Canon Biles has been a teacher and parish priest in the Salisbury Diocese, and is well travelled. He has a passionate concern for justice in the Middle East and the Sudan, where he has shared in the Diocesan partnership for many years.
On Thursday, February 16th, Bryan Evans launched his new book ‘Plain English: A Wealth of Words.’
The event was extremely well attended, with over twenty people coming to hear Bryan discuss the book and his motivation in writing it.
The event was so successful in fact, that we have now sold out of ‘Plain English’ but we can order copies for anyone who may have missed out. Thank you to everyone who came along to support Bryan, and the bookshop.
Plain English has its roots in the language spoken by the English 1000 and more years ago. It is a beautiful language, found in the King James Bible, the works of Jane Austen, and in the speeches of Lincoln and Churchill, which fosters clear thought and speech – a language for those who like to say much with few words.
The aim of this book is to help readers find plain English words for what they want to say. After first setting out the story of English, it then offers the reader one hundred words to get started with (‘shorten’ rather than ‘abbreviate’, ‘speed up’ instead of ‘accelerate’, ‘drive home’ rather than ’emphasise’, and so on.) The main body of the book lists more than 10,000 plain English words, and a list of some 3,600 borrowed words with suggestions about English words we might use instead. The author aims to help readers think about the words they use, and in doing so speak and write more clearly.
On Retreat: A Lenten Journey
by Andrew Walker
“… Walker’s work can be highly recommended.”
Church of England Newspaper.
Retreats are becoming increasingly popular, but the classic 8-day version can be a little daunting for some. Andrew Walker’s new book is a resource for both first-timers and the more experienced: a journey of personal prayer to be made over the period of one Lent, slowly integrating formal prayer times and the routine activities of daily living into a deeper encounter with God.

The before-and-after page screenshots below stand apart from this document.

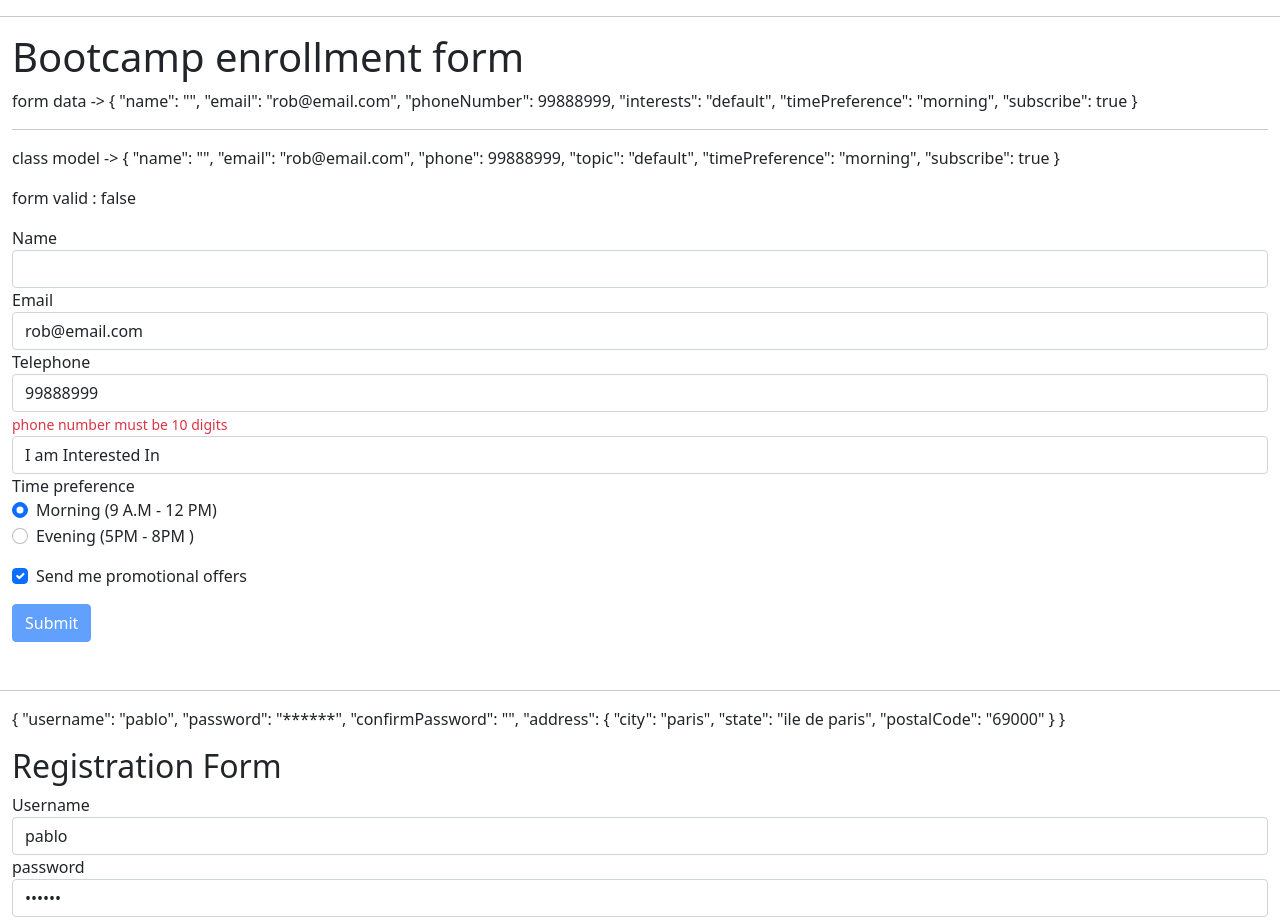
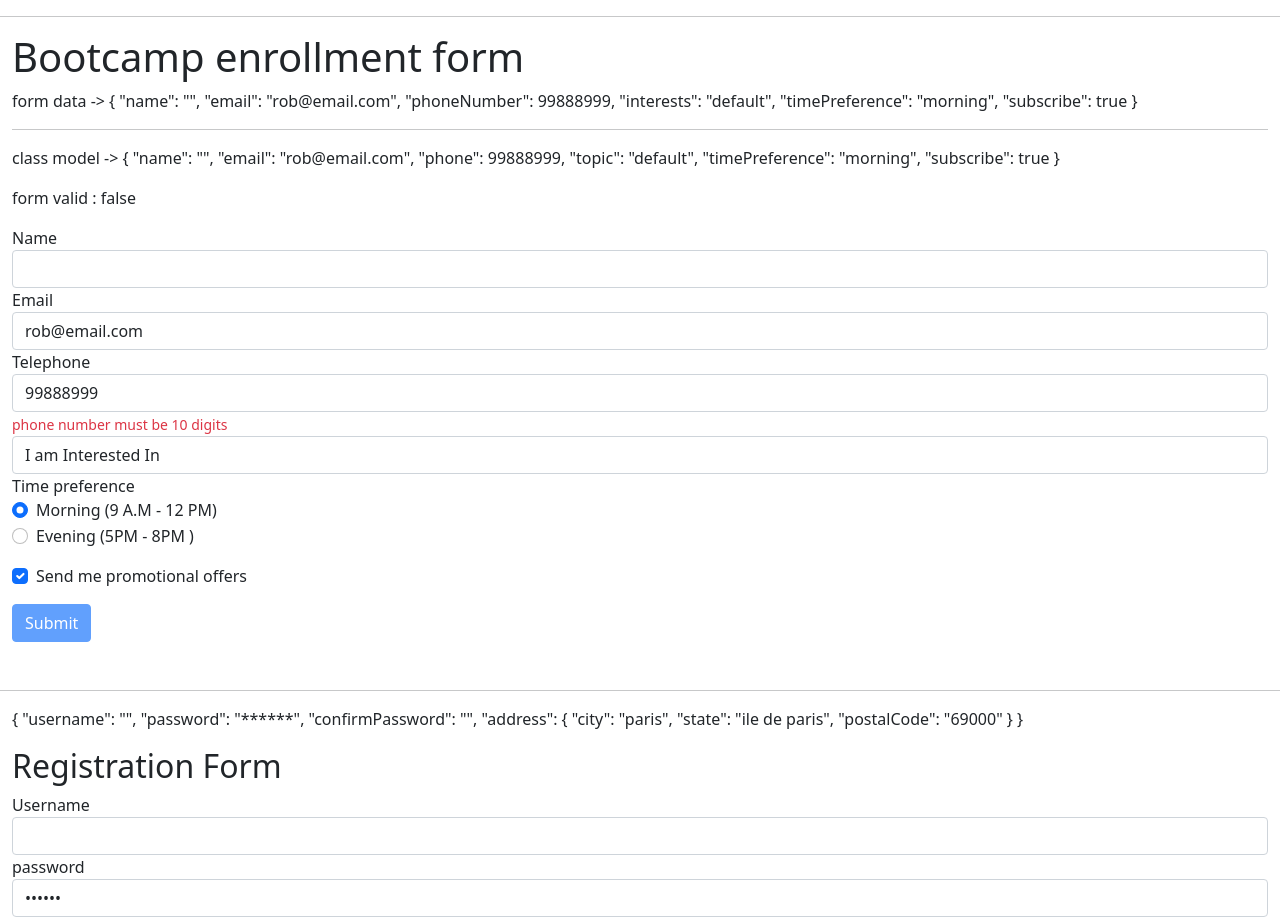
Before and after one commit to sadogilles/Angular-Forms, an Angular app: page / in a window 1280 px wide. Shown: the top 921 px of the page. Built offline with nearby package versions, Linux system fonts and the light colour scheme.

Commit message:
Managing form controls : added clear form button with action

```diff
--- a/src/app/reactive-form/reactive-form.component.html
+++ b/src/app/reactive-form/reactive-form.component.html
@@ -30,7 +30,7 @@
         </div>
         <button class="btn btn-primary" type="submit">Register</button>
         <button class="btn btn-secondary ml-2" type="button" (click)="loadApiData()">Load API Data</button>
-        <button class="btn btn-secondary btn-danger ml-2" type="button" (click)="clearForm"> clear Form</button>
+        <button class="btn btn-secondary btn-danger ml-2" type="button" (click)="clearForm(registrationForm)"> clear Form</button>
     </form>
 
 </div>
--- a/src/app/reactive-form/reactive-form.component.ts
+++ b/src/app/reactive-form/reactive-form.component.ts
@@ -8,8 +8,9 @@ import { FormControl, FormGroup } from '@angular/forms';
   styleUrls: ['./reactive-form.component.css']
 })
 export class ReactiveFormComponent implements OnInit {
+
   registrationForm = new FormGroup({
-    username:new FormControl('pablo'),
+    username:new FormControl(''),
     password: new FormControl('******'),
     confirmPassword: new FormControl(''),
     address: new FormGroup({
@@ -46,8 +47,8 @@ export class ReactiveFormComponent implements OnInit {
 
   }
 
-  clearForm(){
-    this.registrationForm.patchValue({});
+  clearForm(fGroup:FormGroup){
+    fGroup.reset();
   }
 
 
```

The material is equally suitable for the reader at home, or for groups, or can be adapted to a residential retreat (either self-guided or directed). Effective use of prayer time is explored, with the emphasis on practical suggestions and ideas including scripture and poetry, meditation, contemplation, journalling and intercession.
A ‘prayer journey’ through Lent, increasingly involving the whole person, opens up a world of spiritual possibilities by encouraging a deeper relationship with God and a reconnection with daily living, reinvigorated and hopeful.
Andrew Walker is Parish Priest of St Michael-in-Lewes, Director of the London-based Ignatian Spirituality Course and a Visiting Scholar at Sarum College, Salisbury. Founder-Director of the London Centre for Spirituality, his previous books include Journey into Joy (SPCK, 2001), Spirituality in the City (SPCK, 2005) and Discovering the Spirit in the City (ed. Continuum 2010).